New York Times: They Loved Your GPA. Then They Saw Your Tweets:
As certain high school seniors work meticulously this month to finish their early applications to colleges, some may not realize that comments they casually make online could negatively affect their prospects. In fact, new research from Kaplan Test Prep, the service owned by the Washington Post Company, suggests that online scrutiny of college hopefuls is growing [Kaplan Test Prep Survey: More College Admissions Officers Checking Applicants’ Digital Trails, But Most Students Unconcerned].
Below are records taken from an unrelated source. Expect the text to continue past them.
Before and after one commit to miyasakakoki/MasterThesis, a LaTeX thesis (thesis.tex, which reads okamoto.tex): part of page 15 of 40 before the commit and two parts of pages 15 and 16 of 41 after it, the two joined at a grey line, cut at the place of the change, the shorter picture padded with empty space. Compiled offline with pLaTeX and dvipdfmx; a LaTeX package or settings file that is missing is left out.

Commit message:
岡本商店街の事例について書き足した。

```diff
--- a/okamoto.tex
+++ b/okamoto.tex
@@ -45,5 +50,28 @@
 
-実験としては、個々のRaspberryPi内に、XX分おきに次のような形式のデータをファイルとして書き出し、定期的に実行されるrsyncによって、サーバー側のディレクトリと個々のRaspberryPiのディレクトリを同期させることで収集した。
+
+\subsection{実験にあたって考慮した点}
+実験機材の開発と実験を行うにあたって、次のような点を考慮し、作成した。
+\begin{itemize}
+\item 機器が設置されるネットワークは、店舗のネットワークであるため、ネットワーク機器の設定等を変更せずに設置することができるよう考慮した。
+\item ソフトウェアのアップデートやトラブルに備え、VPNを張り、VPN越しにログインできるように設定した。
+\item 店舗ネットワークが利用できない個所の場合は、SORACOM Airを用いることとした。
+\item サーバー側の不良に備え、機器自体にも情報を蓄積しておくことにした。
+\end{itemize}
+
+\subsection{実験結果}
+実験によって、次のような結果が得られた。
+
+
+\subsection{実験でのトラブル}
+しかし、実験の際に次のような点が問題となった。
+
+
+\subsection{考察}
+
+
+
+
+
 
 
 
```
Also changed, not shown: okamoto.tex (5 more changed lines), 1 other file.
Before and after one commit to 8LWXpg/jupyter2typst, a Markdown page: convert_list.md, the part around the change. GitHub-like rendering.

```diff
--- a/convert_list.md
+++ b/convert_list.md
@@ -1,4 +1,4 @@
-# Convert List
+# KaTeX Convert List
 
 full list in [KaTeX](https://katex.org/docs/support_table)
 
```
Of 381 college admissions officers who answered a Kaplan telephone questionnaire this year, 31% said they had visited an applicant’s Facebook or other personal social media page to learn more about them — a five-percentage-point increase from last year. More crucially for those trying to get into college, 30% of the admissions officers said they had discovered information online that had negatively affected an applicant’s prospects. ...
In an effort to help high school students avoid self-sabotage online, guidance counselors are tutoring them in scrubbing their digital identities. At Brookline High School in Massachusetts, juniors are taught to delete alcohol-related posts or photographs and to create socially acceptable email addresses. One junior’s original email address was “bleedingjesus,” said Lenny Libenzon, the school’s guidance department chairman. That changed.
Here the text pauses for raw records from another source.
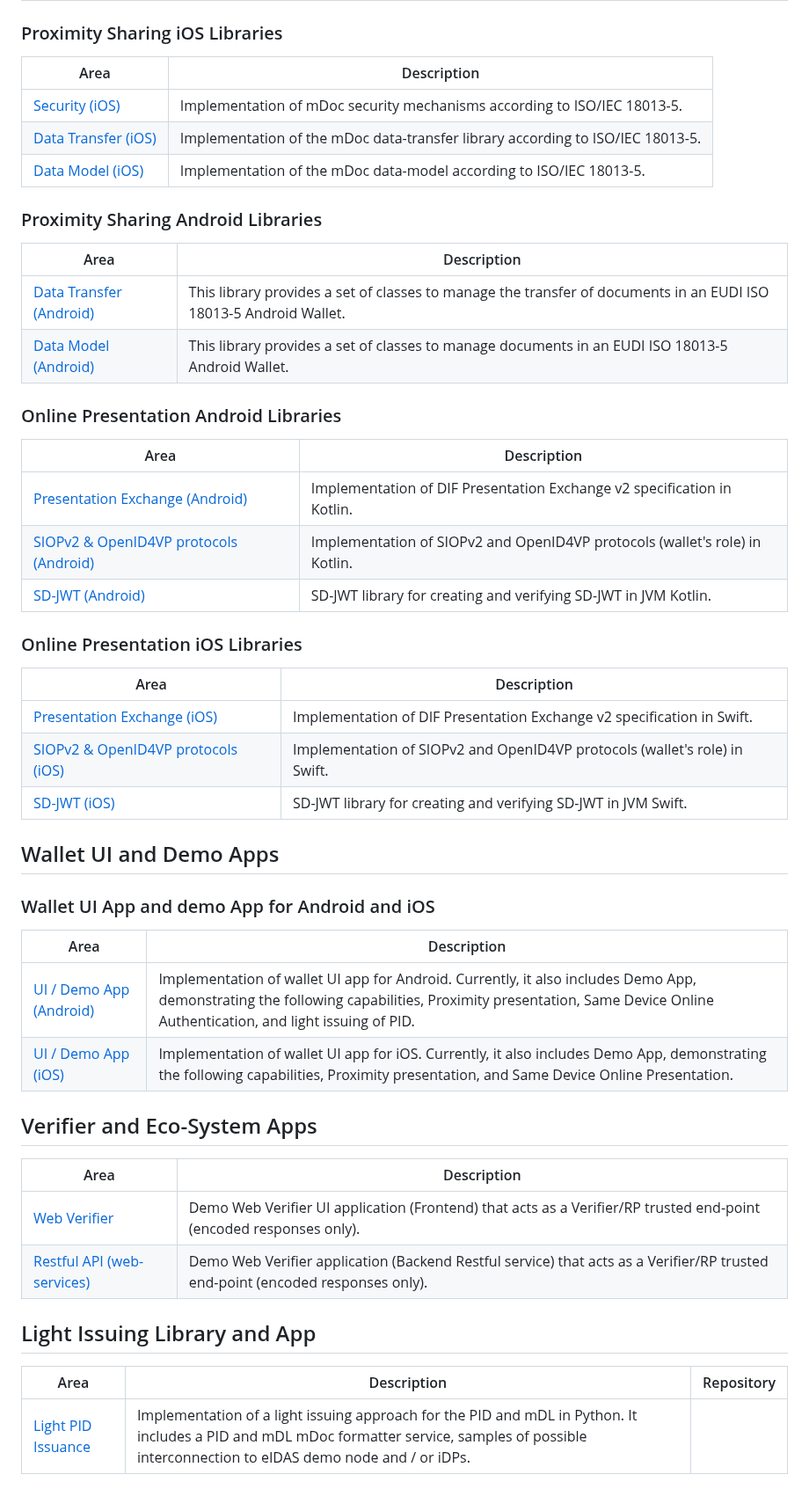
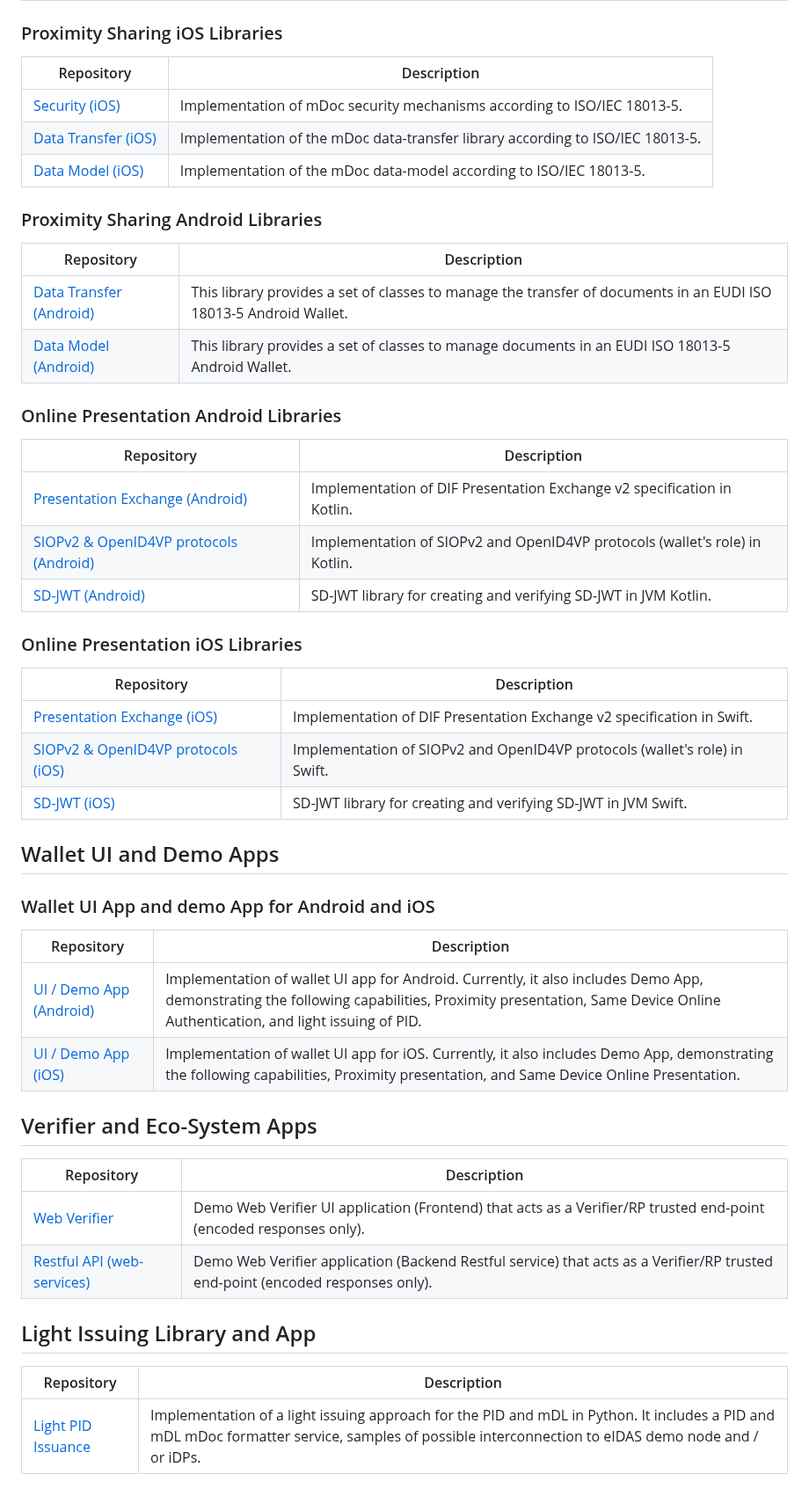
Before and after one commit to paparitsidis-nci/docroot, a Markdown page: intro.md, the part around the change. Shown at 88% size. GitHub-like rendering.

```diff
--- a/intro.md
+++ b/intro.md
@@ -58,7 +58,7 @@ This section provides an overview of the key repositories of the EUDI Reference
 
 ### Proximity Sharing iOS Libraries
 
-| Area          | Description                                                                   |
+| Repository          | Description                                                                   |
 |---------------|-------------------------------------------------------------------------------|
 | [Security (iOS)](https://github.com/eu-digital-identity-wallet/eudi-lib-ios-iso18013-security)      | Implementation of mDoc security mechanisms according to ISO/IEC 18013-5.       |
 | [Data Transfer (iOS)](https://github.com/eu-digital-identity-wallet/eudi-lib-ios-iso18013-data-transfer) | Implementation of the mDoc data-transfer library according to ISO/IEC 18013-5. |
@@ -67,7 +67,7 @@ This section provides an overview of the key repositories of the EUDI Reference
 
 ### Proximity Sharing Android Libraries
 
-| Area          | Description                                                                   |
+| Repository          | Description                                                                   |
 |---------------|-------------------------------------------------------------------------------|
 | [Data Transfer (Android)](https://github.com/eu-digital-identity-wallet/eudi-lib-android-iso18013-data-transfer) | This library provides a set of classes to manage the transfer of documents in an EUDI ISO 18013-5 Android Wallet. |
 | [Data Model (Android)](https://github.com/eu-digital-identity-wallet/eudi-lib-android-wallet-document-manager)    | This library provides a set of classes to manage documents in an EUDI ISO 18013-5 Android Wallet.       |
@@ -75,7 +75,7 @@ This section provides an overview of the key repositories of the EUDI Reference
 
 ### Online Presentation Android Libraries
 
-| Area          | Description                                                                   |
+| Repository          | Description                                                                   |
 |---------------|-------------------------------------------------------------------------------|
 | [Presentation Exchange (Android)](https://github.com/eu-digital-identity-wallet/eudi-lib-jvm-presentation-exchange-kt)        | Implementation of DIF Presentation Exchange v2 specification in Kotlin.     |
 | [SIOPv2 & OpenID4VP protocols (Android)](https://github.com/eu-digital-identity-wallet/eudi-lib-jvm-siop-openid4vp-kt) | Implementation of SIOPv2 and OpenID4VP protocols (wallet's role) in Kotlin. |
@@ -83,7 +83,7 @@ This section provides an overview of the key repositories of the EUDI Reference
 
 ### Online Presentation iOS Libraries
 
-| Area          | Description                                                                   |
+| Repository          | Description                                                                   |
 |---------------|-------------------------------------------------------------------------------|
 | [Presentation Exchange (iOS)](https://github.com/eu-digital-identity-wallet/eudi-lib-ios-presentation-exchange-swift)        | Implementation of DIF Presentation Exchange v2 specification in Swift.     |
 | [SIOPv2 & OpenID4VP protocols (iOS)](https://github.com/eu-digital-identity-wallet/eudi-lib-ios-siop-openid4vp-swift) | Implementation of SIOPv2 and OpenID4VP protocols (wallet's role) in Swift. |
@@ -92,7 +92,7 @@ This section provides an overview of the key repositories of the EUDI Reference
 
 ### Wallet UI App and demo App for Android and iOS
 
-| Area          | Description                                                                   |
+| Repository          | Description                                                                   |
 |---------------|-------------------------------------------------------------------------------|
 | [UI / Demo App (Android)](https://github.com/eu-digital-identity-wallet/eudi-app-android-wallet-ui) | Implementation of wallet UI app for Android. Currently, it also includes Demo App, demonstrating the following capabilities, Proximity presentation, Same Device Online Authentication, and light issuing of PID.	 |
 | [UI / Demo App (iOS)](https://github.com/eu-digital-identity-wallet/eudi-app-ios-wallet-ui) | Implementation of wallet UI app for iOS. Currently, it also includes Demo App, demonstrating the following capabilities, Proximity presentation, and Same Device Online Presentation.|
@@ -100,7 +100,7 @@ This section provides an overview of the key repositories of the EUDI Reference
 
 ## Verifier and Eco-System Apps
 
-| Area          | Description                                                                   |
+| Repository          | Description                                                                   |
 |---------------|-------------------------------------------------------------------------------|
 | [Web Verifier](https://github.com/eu-digital-identity-wallet/eudi-web-verifier)               | Demo Web Verifier UI application (Frontend) that acts as a Verifier/RP trusted end-point (encoded responses only).  |
 | [Restful API (web-services)](https://github.com/eu-digital-identity-wallet/eudi-srv-web-verifier-endpoint-23220-4-kt)             | Demo Web Verifier application (Backend Restful service) that acts as a Verifier/RP trusted end-point (encoded responses only).|
@@ -108,8 +108,8 @@ This section provides an overview of the key repositories of the EUDI Reference
 
 ## Light Issuing Library and App
 
-| Area               | Description                                                        | Repository                                                                                                      |
-|--------------------|--------------------------------------------------------------------|-----------------------------------------------------------------------------------------------------------------|
+| Repository          | Description                                                                   |
+|---------------|-------------------------------------------------------------------------------|
 | [Light PID Issuance](https://github.com/eu-digital-identity-wallet/eudi-lib-android-iso18013-holder) | Implementation of a light issuing approach for the PID and mDL in Python. It includes a PID and mDL mDoc formatter service, samples of possible interconnection to eIDAS demo  node and / or iDPs.	 |
 
 
```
“They imagine admissions officers are old professors,” he said. “But we tell them a lot of admissions officers are very young and technology-savvy.”
Likewise, high school students seem to be growing more shrewd, changing their searchable names on Facebook or untagging themselves in pictures to obscure their digital footprints during the college admission process.
Update: Check out this great PowerPoint presentation from Jonathan Ezor (Pace), Law Students Tweeting Badly. Jonathan updates his Law Students Tweeting Badly collection on Law School Tech Talk; today's update is here.